Work to complete: Line by line, repeat the material below exactly and leave the images out.

============

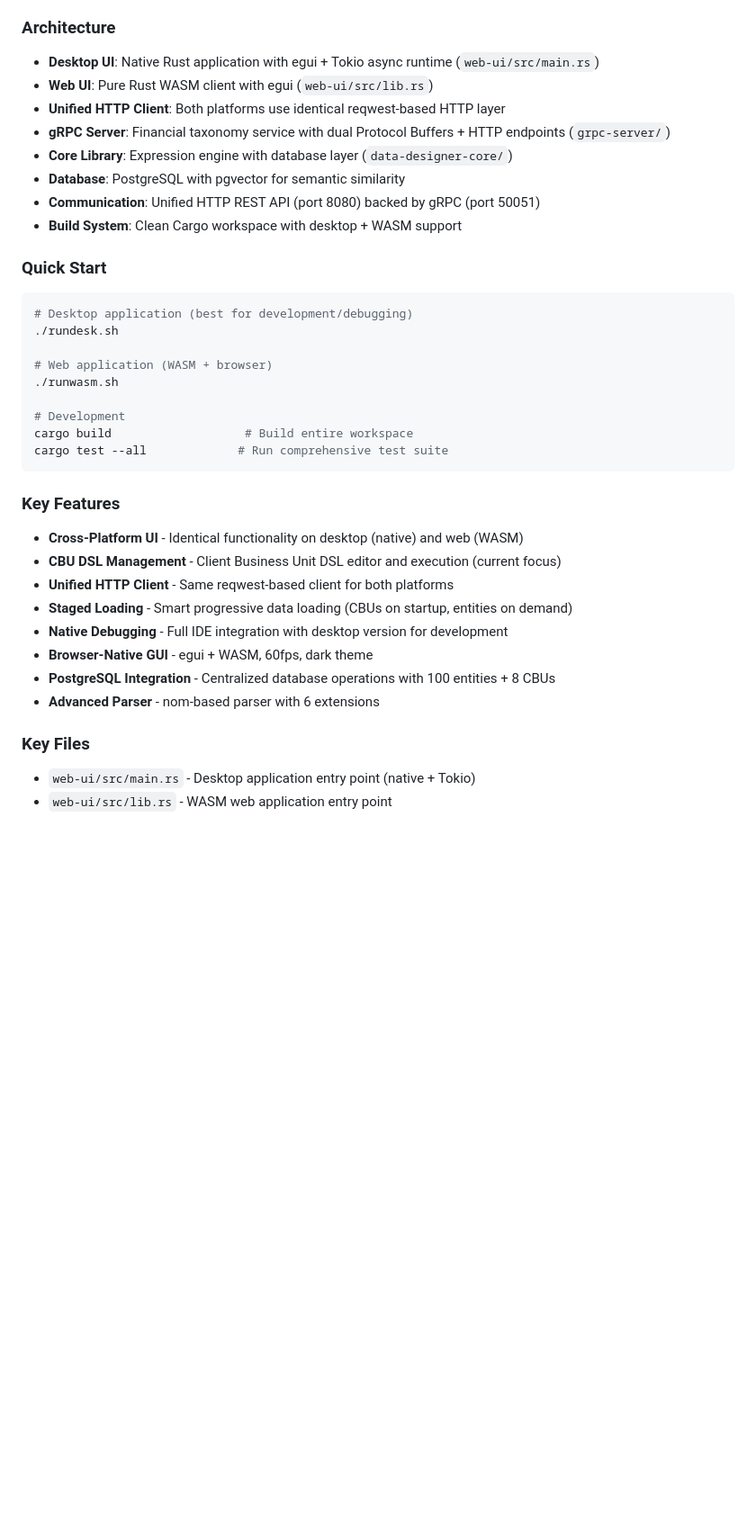
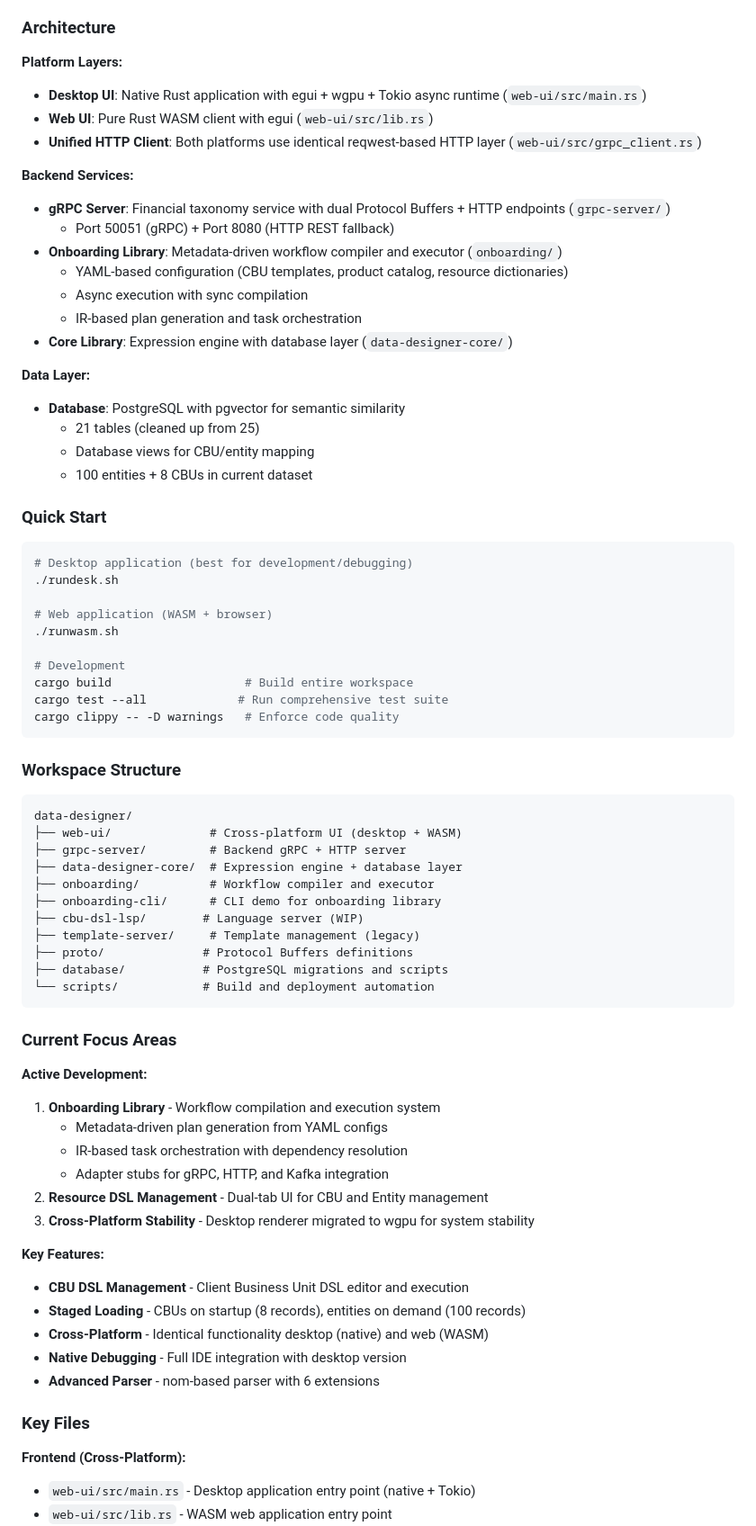
Before and after one commit to adamtc007/data-designer, a Markdown page: CLAUDE.md, the part around the change printed below. Shown: that part at 90% size. Drawn GitHub-style; blank space fills up the shorter version.

````diff
--- a/CLAUDE.md
+++ b/CLAUDE.md
@@ -5,16 +5,29 @@
 🦀 **Data Designer** - Cross-platform Rust application (Desktop + WASM) with unified HTTP client and gRPC microservices architecture for designing, testing, and managing dynamic data transformation rules using a soft DSL system for financial services.
 
 ### Architecture
-- **Desktop UI**: Native Rust application with egui + Tokio async runtime (`web-ui/src/main.rs`)
+
+**Platform Layers:**
+- **Desktop UI**: Native Rust application with egui + wgpu + Tokio async runtime (`web-ui/src/main.rs`)
 - **Web UI**: Pure Rust WASM client with egui (`web-ui/src/lib.rs`)
-- **Unified HTTP Client**: Both platforms use identical reqwest-based HTTP layer
+- **Unified HTTP Client**: Both platforms use identical reqwest-based HTTP layer (`web-ui/src/grpc_client.rs`)
+
+**Backend Services:**
 - **gRPC Server**: Financial taxonomy service with dual Protocol Buffers + HTTP endpoints (`grpc-server/`)
+  - Port 50051 (gRPC) + Port 8080 (HTTP REST fallback)
+- **Onboarding Library**: Metadata-driven workflow compiler and executor (`onboarding/`)
+  - YAML-based configuration (CBU templates, product catalog, resource dictionaries)
+  - Async execution with sync compilation
+  - IR-based plan generation and task orchestration
 - **Core Library**: Expression engine with database layer (`data-designer-core/`)
+
+**Data Layer:**
 - **Database**: PostgreSQL with pgvector for semantic similarity
-- **Communication**: Unified HTTP REST API (port 8080) backed by gRPC (port 50051)
-- **Build System**: Clean Cargo workspace with desktop + WASM support
+  - 21 tables (cleaned up from 25)
+  - Database views for CBU/entity mapping
+  - 100 entities + 8 CBUs in current dataset
 
 ### Quick Start
+
 ```bash
 # Desktop application (best for development/debugging)
 ./rundesk.sh
@@ -25,18 +38,44 @@
 # Development
 cargo build                   # Build entire workspace
 cargo test --all             # Run comprehensive test suite
+cargo clippy -- -D warnings   # Enforce code quality
 ```
 
-### Key Features
-- **Cross-Platform UI** - Identical functionality on desktop (native) and web (WASM)
-- **CBU DSL Management** - Client Business Unit DSL editor and execution (current focus)
-- **Unified HTTP Client** - Same reqwest-based client for both platforms
-- **Staged Loading** - Smart progressive data loading (CBUs on startup, entities on demand)
-- **Native Debugging** - Full IDE integration with desktop version for development
-- **Browser-Native GUI** - egui + WASM, 60fps, dark theme
-- **PostgreSQL Integration** - Centralized database operations with 100 entities + 8 CBUs
+### Workspace Structure
+
+```
+data-designer/
+├── web-ui/              # Cross-platform UI (desktop + WASM)
+├── grpc-server/         # Backend gRPC + HTTP server
+├── data-designer-core/  # Expression engine + database layer
+├── onboarding/          # Workflow compiler and executor
+├── onboarding-cli/      # CLI demo for onboarding library
+├── cbu-dsl-lsp/        # Language server (WIP)
+├── template-server/     # Template management (legacy)
+├── proto/              # Protocol Buffers definitions
+├── database/           # PostgreSQL migrations and scripts
+└── scripts/            # Build and deployment automation
+```
+
+### Current Focus Areas
+
+**Active Development:**
+1. **Onboarding Library** - Workflow compilation and execution system
+   - Metadata-driven plan generation from YAML configs
+   - IR-based task orchestration with dependency resolution
+   - Adapter stubs for gRPC, HTTP, and Kafka integration
+2. **Resource DSL Management** - Dual-tab UI for CBU and Entity management
+3. **Cross-Platform Stability** - Desktop renderer migrated to wgpu for system stability
+
+**Key Features:**
+- **CBU DSL Management** - Client Business Unit DSL editor and execution
+- **Staged Loading** - CBUs on startup (8 records), entities on demand (100 records)
+- **Cross-Platform** - Identical functionality desktop (native) and web (WASM)
+- **Native Debugging** - Full IDE integration with desktop version
 - **Advanced Parser** - nom-based parser with 6 extensions
 
 ### Key Files
+
+**Frontend (Cross-Platform):**
 - `web-ui/src/main.rs` - Desktop application entry point (native + Tokio)
 - `web-ui/src/lib.rs` - WASM web application entry point
````
Also changed, not shown: other parts of CLAUDE.md (+85 -37 lines).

============

Answer for the task:
Before and after one commit to adamtc007/data-designer, a Markdown page: CLAUDE.md, the part around the change printed below. Shown: that part at 90% size. Drawn GitHub-style; blank space fills up the shorter version.

````diff
--- a/CLAUDE.md
+++ b/CLAUDE.md
@@ -5,16 +5,29 @@
 🦀 **Data Designer** - Cross-platform Rust application (Desktop + WASM) with unified HTTP client and gRPC microservices architecture for designing, testing, and managing dynamic data transformation rules using a soft DSL system for financial services.
 
 ### Architecture
-- **Desktop UI**: Native Rust application with egui + Tokio async runtime (`web-ui/src/main.rs`)
+
+**Platform Layers:**
+- **Desktop UI**: Native Rust application with egui + wgpu + Tokio async runtime (`web-ui/src/main.rs`)
 - **Web UI**: Pure Rust WASM client with egui (`web-ui/src/lib.rs`)
-- **Unified HTTP Client**: Both platforms use identical reqwest-based HTTP layer
+- **Unified HTTP Client**: Both platforms use identical reqwest-based HTTP layer (`web-ui/src/grpc_client.rs`)
+
+**Backend Services:**
 - **gRPC Server**: Financial taxonomy service with dual Protocol Buffers + HTTP endpoints (`grpc-server/`)
+  - Port 50051 (gRPC) + Port 8080 (HTTP REST fallback)
+- **Onboarding Library**: Metadata-driven workflow compiler and executor (`onboarding/`)
+  - YAML-based configuration (CBU templates, product catalog, resource dictionaries)
+  - Async execution with sync compilation
+  - IR-based plan generation and task orchestration
 - **Core Library**: Expression engine with database layer (`data-designer-core/`)
+
+**Data Layer:**
 - **Database**: PostgreSQL with pgvector for semantic similarity
-- **Communication**: Unified HTTP REST API (port 8080) backed by gRPC (port 50051)
-- **Build System**: Clean Cargo workspace with desktop + WASM support
+  - 21 tables (cleaned up from 25)
+  - Database views for CBU/entity mapping
+  - 100 entities + 8 CBUs in current dataset
 
 ### Quick Start
+
 ```bash
 # Desktop application (best for development/debugging)
 ./rundesk.sh
@@ -25,18 +38,44 @@
 # Development
 cargo build                   # Build entire workspace
 cargo test --all             # Run comprehensive test suite
+cargo clippy -- -D warnings   # Enforce code quality
 ```
 
-### Key Features
-- **Cross-Platform UI** - Identical functionality on desktop (native) and web (WASM)
-- **CBU DSL Management** - Client Business Unit DSL editor and execution (current focus)
-- **Unified HTTP Client** - Same reqwest-based client for both platforms
-- **Staged Loading** - Smart progressive data loading (CBUs on startup, entities on demand)
-- **Native Debugging** - Full IDE integration with desktop version for development
-- **Browser-Native GUI** - egui + WASM, 60fps, dark theme
-- **PostgreSQL Integration** - Centralized database operations with 100 entities + 8 CBUs
+### Workspace Structure
+
+```
+data-designer/
+├── web-ui/              # Cross-platform UI (desktop + WASM)
+├── grpc-server/         # Backend gRPC + HTTP server
+├── data-designer-core/  # Expression engine + database layer
+├── onboarding/          # Workflow compiler and executor
+├── onboarding-cli/      # CLI demo for onboarding library
+├── cbu-dsl-lsp/        # Language server (WIP)
+├── template-server/     # Template management (legacy)
+├── proto/              # Protocol Buffers definitions
+├── database/           # PostgreSQL migrations and scripts
+└── scripts/            # Build and deployment automation
+```
+
+### Current Focus Areas
+
+**Active Development:**
+1. **Onboarding Library** - Workflow compilation and execution system
+   - Metadata-driven plan generation from YAML configs
+   - IR-based task orchestration with dependency resolution
+   - Adapter stubs for gRPC, HTTP, and Kafka integration
+2. **Resource DSL Management** - Dual-tab UI for CBU and Entity management
+3. **Cross-Platform Stability** - Desktop renderer migrated to wgpu for system stability
+
+**Key Features:**
+- **CBU DSL Management** - Client Business Unit DSL editor and execution
+- **Staged Loading** - CBUs on startup (8 records), entities on demand (100 records)
+- **Cross-Platform** - Identical functionality desktop (native) and web (WASM)
+- **Native Debugging** - Full IDE integration with desktop version
 - **Advanced Parser** - nom-based parser with 6 extensions
 
 ### Key Files
+
+**Frontend (Cross-Platform):**
 - `web-ui/src/main.rs` - Desktop application entry point (native + Tokio)
 - `web-ui/src/lib.rs` - WASM web application entry point
````
Also changed, not shown: other parts of CLAUDE.md (+85 -37 lines).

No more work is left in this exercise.